◆ What to produce: Take the data that sits below and write it out again exactly.

◆ Input data:
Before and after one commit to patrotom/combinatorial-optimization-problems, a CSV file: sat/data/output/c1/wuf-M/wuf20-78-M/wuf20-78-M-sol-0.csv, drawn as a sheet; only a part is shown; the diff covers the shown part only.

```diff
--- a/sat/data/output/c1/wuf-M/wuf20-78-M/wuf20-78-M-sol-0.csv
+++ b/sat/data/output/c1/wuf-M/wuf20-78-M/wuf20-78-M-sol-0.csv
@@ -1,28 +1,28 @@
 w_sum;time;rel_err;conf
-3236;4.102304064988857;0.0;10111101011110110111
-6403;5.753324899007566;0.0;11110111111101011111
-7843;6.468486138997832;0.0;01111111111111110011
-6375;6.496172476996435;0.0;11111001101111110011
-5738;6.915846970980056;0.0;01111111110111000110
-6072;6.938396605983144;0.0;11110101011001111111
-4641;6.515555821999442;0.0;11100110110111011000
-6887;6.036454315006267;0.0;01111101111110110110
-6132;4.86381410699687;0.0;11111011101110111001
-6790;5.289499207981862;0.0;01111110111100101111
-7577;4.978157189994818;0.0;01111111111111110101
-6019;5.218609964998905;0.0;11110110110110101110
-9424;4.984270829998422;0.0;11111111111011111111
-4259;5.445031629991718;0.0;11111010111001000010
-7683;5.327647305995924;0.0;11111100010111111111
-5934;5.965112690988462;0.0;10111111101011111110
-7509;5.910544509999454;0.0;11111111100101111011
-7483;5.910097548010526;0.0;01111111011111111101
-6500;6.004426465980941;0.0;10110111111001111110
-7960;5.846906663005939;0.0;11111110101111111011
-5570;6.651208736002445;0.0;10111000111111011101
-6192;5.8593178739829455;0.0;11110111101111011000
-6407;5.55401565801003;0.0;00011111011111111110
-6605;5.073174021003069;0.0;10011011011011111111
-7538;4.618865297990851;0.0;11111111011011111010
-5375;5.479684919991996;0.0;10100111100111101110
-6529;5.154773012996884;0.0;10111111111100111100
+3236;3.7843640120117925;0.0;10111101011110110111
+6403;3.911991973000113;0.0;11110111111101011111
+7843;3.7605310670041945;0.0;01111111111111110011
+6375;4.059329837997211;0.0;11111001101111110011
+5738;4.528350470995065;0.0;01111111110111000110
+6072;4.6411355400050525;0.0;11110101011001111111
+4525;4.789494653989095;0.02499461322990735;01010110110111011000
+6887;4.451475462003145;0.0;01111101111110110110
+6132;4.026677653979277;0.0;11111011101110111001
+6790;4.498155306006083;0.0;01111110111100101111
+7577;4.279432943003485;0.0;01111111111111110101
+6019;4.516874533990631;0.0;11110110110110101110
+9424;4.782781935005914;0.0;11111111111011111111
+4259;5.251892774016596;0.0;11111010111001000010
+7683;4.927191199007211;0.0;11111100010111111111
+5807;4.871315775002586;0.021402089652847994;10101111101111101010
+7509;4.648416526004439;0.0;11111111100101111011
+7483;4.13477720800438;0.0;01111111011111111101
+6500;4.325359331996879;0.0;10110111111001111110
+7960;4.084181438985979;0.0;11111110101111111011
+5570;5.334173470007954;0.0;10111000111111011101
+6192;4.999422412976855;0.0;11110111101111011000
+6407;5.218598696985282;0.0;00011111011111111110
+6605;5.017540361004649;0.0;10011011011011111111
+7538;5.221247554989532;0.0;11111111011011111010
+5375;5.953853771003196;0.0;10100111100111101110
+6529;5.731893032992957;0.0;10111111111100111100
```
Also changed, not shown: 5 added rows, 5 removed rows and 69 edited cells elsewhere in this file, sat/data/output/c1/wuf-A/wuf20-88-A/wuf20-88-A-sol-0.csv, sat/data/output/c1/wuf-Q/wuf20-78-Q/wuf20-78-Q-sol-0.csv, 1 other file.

◆ Response to the task:
Before and after one commit to patrotom/combinatorial-optimization-problems, a CSV file: sat/data/output/c1/wuf-M/wuf20-78-M/wuf20-78-M-sol-0.csv, drawn as a sheet; only a part is shown; the diff covers the shown part only.

```diff
--- a/sat/data/output/c1/wuf-M/wuf20-78-M/wuf20-78-M-sol-0.csv
+++ b/sat/data/output/c1/wuf-M/wuf20-78-M/wuf20-78-M-sol-0.csv
@@ -1,28 +1,28 @@
 w_sum;time;rel_err;conf
-3236;4.102304064988857;0.0;10111101011110110111
-6403;5.753324899007566;0.0;11110111111101011111
-7843;6.468486138997832;0.0;01111111111111110011
-6375;6.496172476996435;0.0;11111001101111110011
-5738;6.915846970980056;0.0;01111111110111000110
-6072;6.938396605983144;0.0;11110101011001111111
-4641;6.515555821999442;0.0;11100110110111011000
-6887;6.036454315006267;0.0;01111101111110110110
-6132;4.86381410699687;0.0;11111011101110111001
-6790;5.289499207981862;0.0;01111110111100101111
-7577;4.978157189994818;0.0;01111111111111110101
-6019;5.218609964998905;0.0;11110110110110101110
-9424;4.984270829998422;0.0;11111111111011111111
-4259;5.445031629991718;0.0;11111010111001000010
-7683;5.327647305995924;0.0;11111100010111111111
-5934;5.965112690988462;0.0;10111111101011111110
-7509;5.910544509999454;0.0;11111111100101111011
-7483;5.910097548010526;0.0;01111111011111111101
-6500;6.004426465980941;0.0;10110111111001111110
-7960;5.846906663005939;0.0;11111110101111111011
-5570;6.651208736002445;0.0;10111000111111011101
-6192;5.8593178739829455;0.0;11110111101111011000
-6407;5.55401565801003;0.0;00011111011111111110
-6605;5.073174021003069;0.0;10011011011011111111
-7538;4.618865297990851;0.0;11111111011011111010
-5375;5.479684919991996;0.0;10100111100111101110
-6529;5.154773012996884;0.0;10111111111100111100
+3236;3.7843640120117925;0.0;10111101011110110111
+6403;3.911991973000113;0.0;11110111111101011111
+7843;3.7605310670041945;0.0;01111111111111110011
+6375;4.059329837997211;0.0;11111001101111110011
+5738;4.528350470995065;0.0;01111111110111000110
+6072;4.6411355400050525;0.0;11110101011001111111
+4525;4.789494653989095;0.02499461322990735;01010110110111011000
+6887;4.451475462003145;0.0;01111101111110110110
+6132;4.026677653979277;0.0;11111011101110111001
+6790;4.498155306006083;0.0;01111110111100101111
+7577;4.279432943003485;0.0;01111111111111110101
+6019;4.516874533990631;0.0;11110110110110101110
+9424;4.782781935005914;0.0;11111111111011111111
+4259;5.251892774016596;0.0;11111010111001000010
+7683;4.927191199007211;0.0;11111100010111111111
+5807;4.871315775002586;0.021402089652847994;10101111101111101010
+7509;4.648416526004439;0.0;11111111100101111011
+7483;4.13477720800438;0.0;01111111011111111101
+6500;4.325359331996879;0.0;10110111111001111110
+7960;4.084181438985979;0.0;11111110101111111011
+5570;5.334173470007954;0.0;10111000111111011101
+6192;4.999422412976855;0.0;11110111101111011000
+6407;5.218598696985282;0.0;00011111011111111110
+6605;5.017540361004649;0.0;10011011011011111111
+7538;5.221247554989532;0.0;11111111011011111010
+5375;5.953853771003196;0.0;10100111100111101110
+6529;5.731893032992957;0.0;10111111111100111100
```
Also changed, not shown: 5 added rows, 5 removed rows and 69 edited cells elsewhere in this file, sat/data/output/c1/wuf-A/wuf20-88-A/wuf20-88-A-sol-0.csv, sat/data/output/c1/wuf-Q/wuf20-78-Q/wuf20-78-Q-sol-0.csv, 1 other file.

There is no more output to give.